Judges: Newman (dissenting), Schall, Prost (author)
[Appealed from: S.D. Cal., Judge Brewster]
In Qualcomm Inc. v. Nokia Corp., No. 06-1317 (Fed. Cir. Oct. 20, 2006), the Federal Circuit considered the propriety of a district court’s denial of a motion to stay litigation pending arbitration.
In July 2001, Qualcomm Incorporated (“Qualcomm”) and Nokia Corporation (“Nokia”) entered into a licensing agreement that included a broad arbitration clause specifying that “[a]ny dispute, claim, or controversy arising out of or relating to this Agreement . . . shall be settled by arbitration . . . .” In November 2005, Qualcomm sued Nokia for patent infringement in the United States District Court for the Southern District of California. While the technology involved in the patent infringement lawsuit did not appear to relate to the technology encompassed by the license agreement, Nokia asserted that one specific assertion made in the complaint involved technology that it “believes is licensed under the . . . Agreement.” Nokia also sought to assert the affirmative defense of estoppel, in which it asserted that Qualcomm engaged in misleading conduct that caused Nokia to believe that Qualcomm did not hold any patents it intended to assert against Nokia’s products. Accordingly, Nokia instituted arbitration via the arbitration clause in the agreement and filed a motion to stay litigation. The district court denied the motion to stay.
On appeal, the Federal Circuit indicated that it “applies regional circuit law to questions of arbitrability that are not ‘intimately involved in the substance of [the] enforcement of a patent right’” in determining the standard of review that should be applied. Slip op. at 7. The Federal Circuit ultimately concluded that regardless of what standard of review the Ninth Circuit would apply, the district court erred because it undertook a full arbitrability analysis as if the parties had not clearly and unmistakably delegated arbitrability decisions to an arbitrator.

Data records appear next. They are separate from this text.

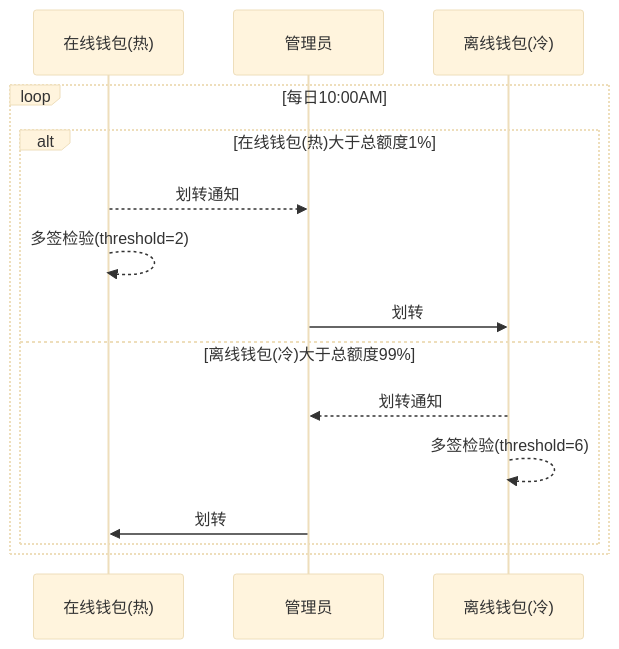
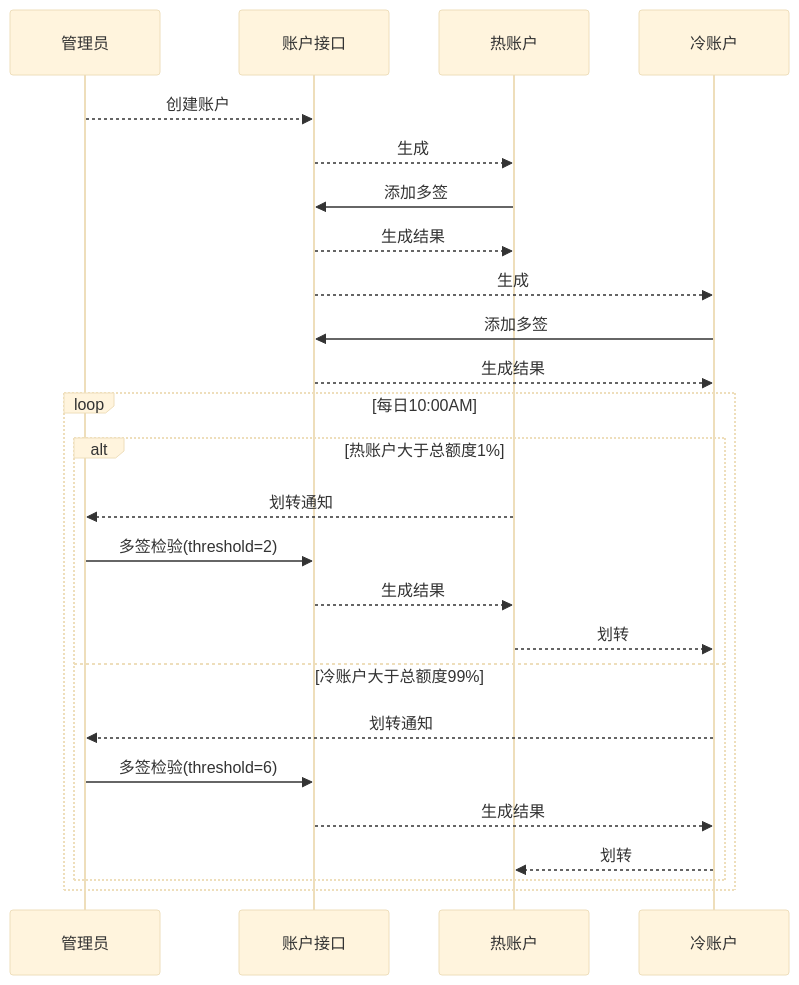
One commit to neomaclin/designdoc changed diagram 15 of 22 in Readme.md. Above: the diagram before and after it, drawn with Mermaid (base theme). The commit also changed other lines of this file and 3 other files, not shown here.

````diff
--- a/Readme.md
+++ b/Readme.md
@@ -149,19 +252,30 @@
 ```mermaid
 
 sequenceDiagram
-    participant ha as 在线钱包(热)
     participant su as 管理员
-    participant ca as 离线钱包(冷)
+    participant ai as 账户接口
+    participant ha as 热账户
+    participant ca as 冷账户
+
+    su-->>ai: 创建账户
+    ai-->>ha: 生成
+    ha->>ai: 添加多签
+    ai-->>ha: 生成结果
+    ai-->>ca: 生成
+    ca->>ai: 添加多签
+    ai-->>ca: 生成结果
 
     loop 每日10:00AM
-        alt 在线钱包(热)大于总额度1%
+        alt 热账户大于总额度1%
             ha -->> su: 划转通知
-            ha -->> ha: 多签检验(threshold=2)
-            su ->> ca: 划转
-        else 离线钱包(冷)大于总额度99%
+            su ->> ai: 多签检验(threshold=2)
+            ai -->> ha: 生成结果
+            ha -->> ca: 划转
+        else 冷账户大于总额度99%
             ca -->> su: 划转通知
-            ca -->> ca: 多签检验(threshold=6)
-            su ->> ha: 划转
+            su ->> ai: 多签检验(threshold=6)
+            ai-->> ca: 生成结果
+            ca -->> ha: 划转
         end
     end
 ```
````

Under the Federal Arbitration Act, a district court must stay the judicial proceeding in favor of the arbitration if the court is “satisfied that the issue involved . . . is referable to arbitration.” In this case, the Federal Circuit considered whether the district court properly determined that the issue was not referable to arbitration.
The Federal Circuit then put forth a two-part analysis. First, the district court must ask who has the primary power to decide arbitrability under the relevant agreement. This, in essence, becomes a question of whether the parties clearly and unmistakably intendedto delegate arbitrability decisions to an arbitrator. Second, if the court concludes that the parties did not clearly and unmistakably intend to delegate arbitrability decisions to an arbitrator, the general rule that the question of arbitrability is for judicial determination applies and the court should undertake a full arbitrability inquiry in order to be satisfied that the issue involved is referable to arbitration.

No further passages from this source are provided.